Wylie, who specializes in tintype portraits, worked the STORY conference in previous years, photographing the speakers, artists and VIP guests.
But, the flip got switched on Wylie this year when the STORY event coordinators (thanks in large part to a half-baked Tweet) invited him to speak.
Wylie, of course, was worried it wouldn't work. The symphony hall held 1,400. How do you ensure a space that large will firstly create enough light to take the photograph in the first place, and secondly remain dark enough to develop that photo.
"The planned shoot was going to be of a live musician who would be performing on an open stage," Wylie explained on his blog. "I normally shoot with strobes in rooms where the ceiling and walls are close. I get more light from some of the bounce. I also have the luxury of ensuring the subject is, for the most part, sitting still when I expose the plate."
The Story conference, thankfully, is well equipped with a staff of incredible lighting and video professionals.
"We worked through the timing of dimming the house lights, bringing up all red, and ensuring that no external sunlight was going to make its way in."

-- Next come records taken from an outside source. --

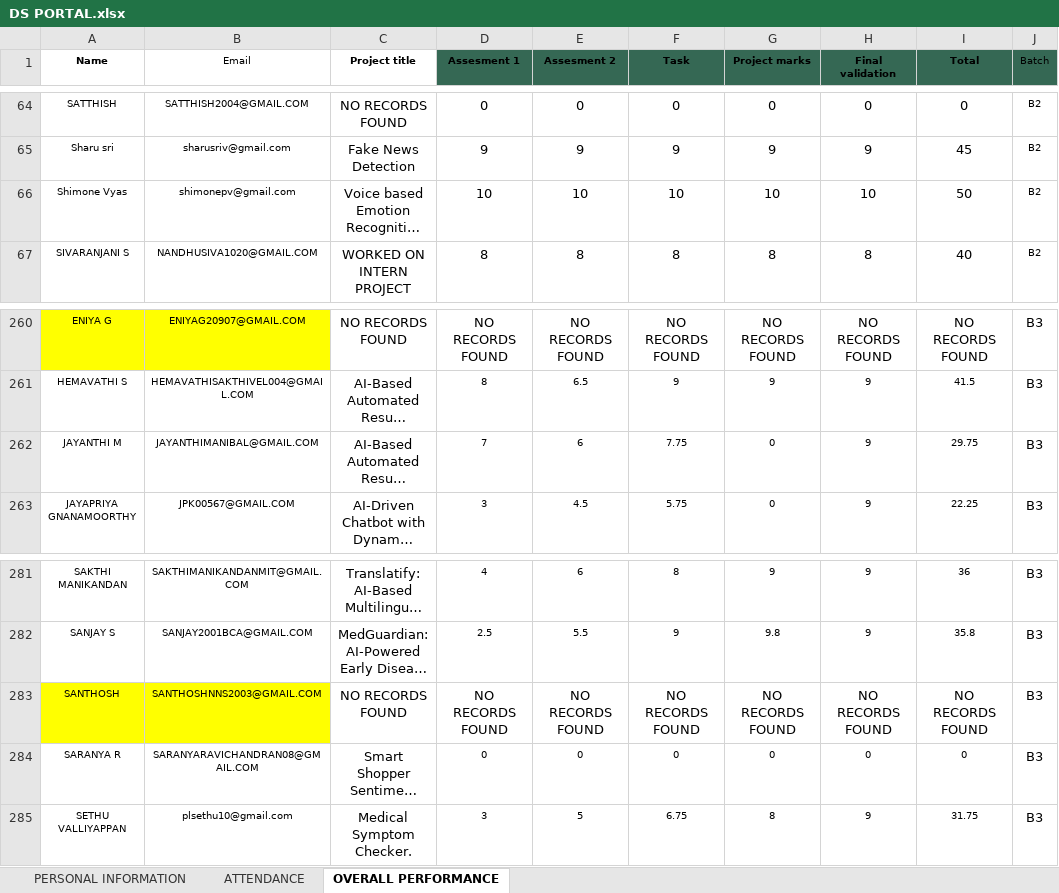
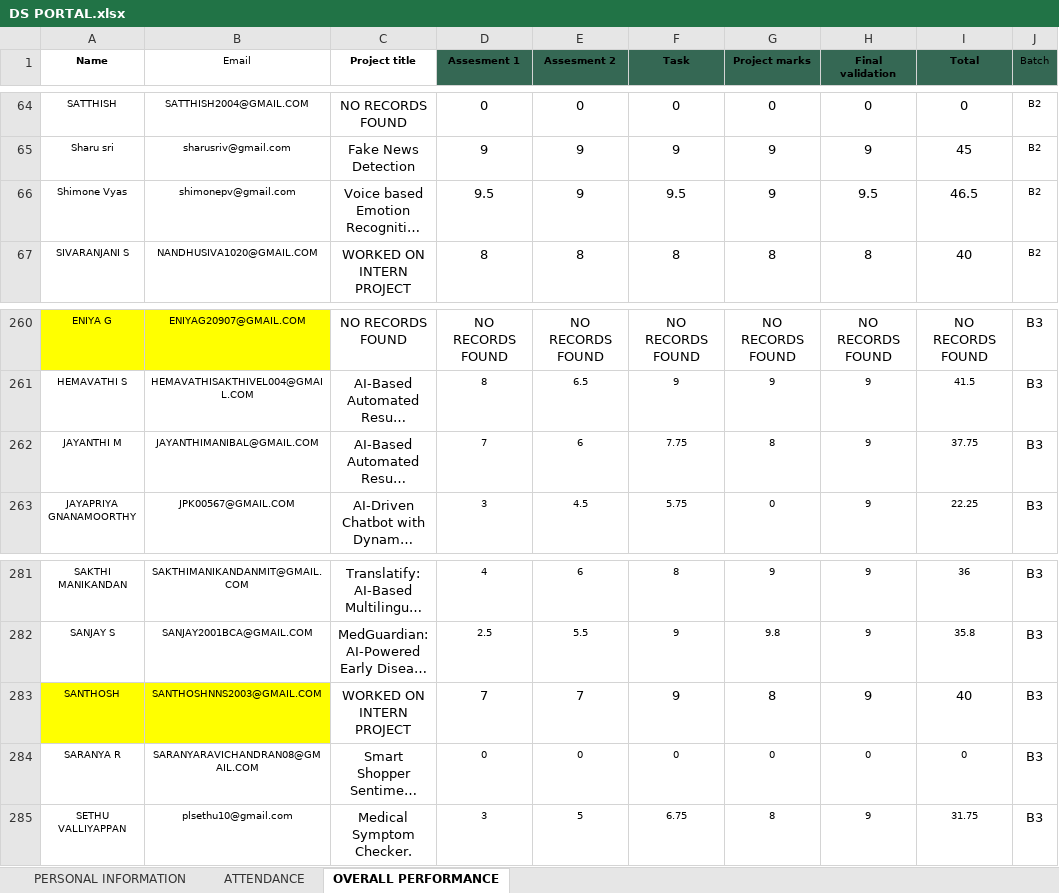
Before and after one commit to vcodezindia/Portal, an Excel workbook: DS PORTAL.xlsx, sheet OVERALL PERFORMANCE, drawn as a sheet; only a part is shown, gaps mark what is left out; long unchanged cells end in …; values as stored, in another font and other column widths than the file's, no borders; the diff names each change by its address in the sheet, - before the commit and + after, or states it on an @@ line.

Commit message:
Add files via upload

```diff
--- a/DS PORTAL.xlsx (sheet OVERALL PERFORMANCE)
+++ b/DS PORTAL.xlsx (sheet OVERALL PERFORMANCE)
-D66 (Assesment 1): 10
+D66 (Assesment 1): 9.5
-E66 (Assesment 2): 10
+E66 (Assesment 2): 9
-F66 (Task): 10
+F66 (Task): 9.5
-G66 (Project marks): 10
+G66 (Project marks): 9
-H66 (Final validation): 10
+H66 (Final validation): 9.5
-I66 (Total): 50
+I66 (Total): 46.5
-G262 (Project marks): 0
+G262 (Project marks): 8
-I262 (Total): 29.75
+I262 (Total): 37.75
-C283 (Project title): NO RECORDS FOUND
+C283 (Project title): WORKED ON INTERN PROJECT
-D283 (Assesment 1): NO RECORDS FOUND
+D283 (Assesment 1): 7
-E283 (Assesment 2): NO RECORDS FOUND
+E283 (Assesment 2): 7
-F283 (Task): NO RECORDS FOUND
+F283 (Task): 9
-G283 (Project marks): NO RECORDS FOUND
+G283 (Project marks): 8
-H283 (Final validation): NO RECORDS FOUND
+H283 (Final validation): 9
-I283 (Total): NO RECORDS FOUND
+I283 (Total): 40
```
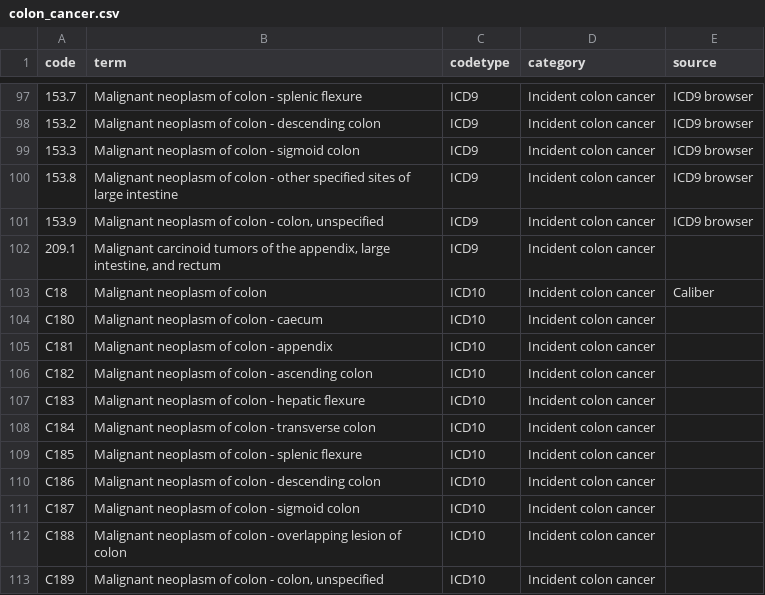
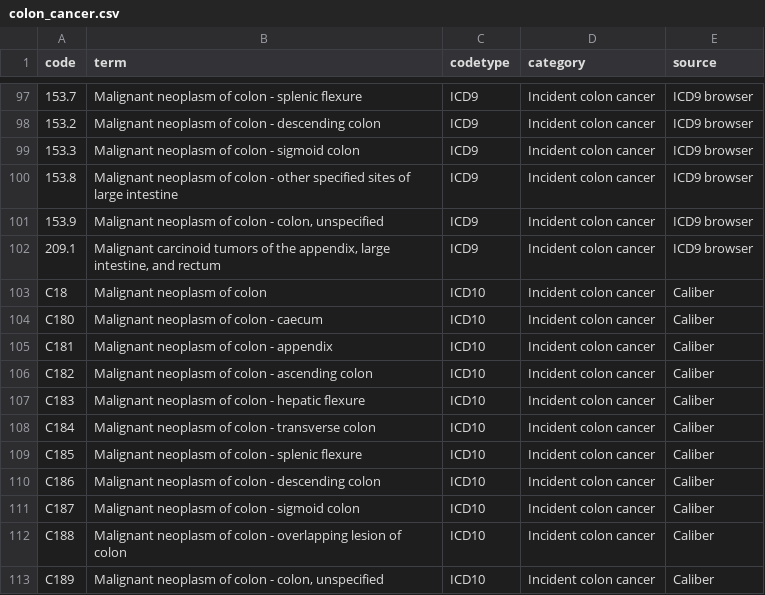
Before and after one commit to ekw26/Atlas-phenotypes, a CSV file: Completed codelists/colon_cancer.csv, drawn as a sheet; only a part is shown, gaps mark what is left out; the diff names each change by its address in the sheet, - before the commit and + after, or states it on an @@ line.

```diff
--- a/Completed codelists/colon_cancer.csv
+++ b/Completed codelists/colon_cancer.csv
-E102 (source): (empty)
+E102 (source): ICD9 browser
-E104:E113 (source): (empty)
+E104:E113 (source): Caliber
```
Also changed, not shown: Completed codelists/CHD.csv, Completed codelists/IBD.csv, 14 other files.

For those who have worked in wet plate photography before, you know you need an ISO of under 5. So, theoretically, if Wylie could keep all of the sunlight out, his crazy plan should work.
Editor's Tip: Want to create better portraits simply and easily? Use a reflector! Reflectors bounce light onto the subject and help fill in shadows for more even, more flattering light. You can buy reflectors in a 5-in-1 kit that has a gold reflector, which warms up the light and a silver reflector, which bounces the most light onto the subject, making it more intense. These kits also include a white reflector, which bounces very soft and subtle light onto the subject, a translucent diffuser, which softens light and minimizes shadows, and a black anti-reflector, which absorbs light and enhances shadows. Learn more about how to take the perfect portrait.
He was still nervous, though.
"You could feel the anticipation from the audience," Wylie said. "Would it work? It felt really great when the plate appeared through the fix, and the crowd loved it. Even more of a surprise to everyone was that it was done as a triple exposure."
To check out Wylie's final print, head on over to his website.
Many thanks to Ashel Parsons, who made the photographs behind this story possible. Feel free to follow her on Instagram for more coverage of all things groundbreaking.
All photos by Ashel Parsons, used with permission.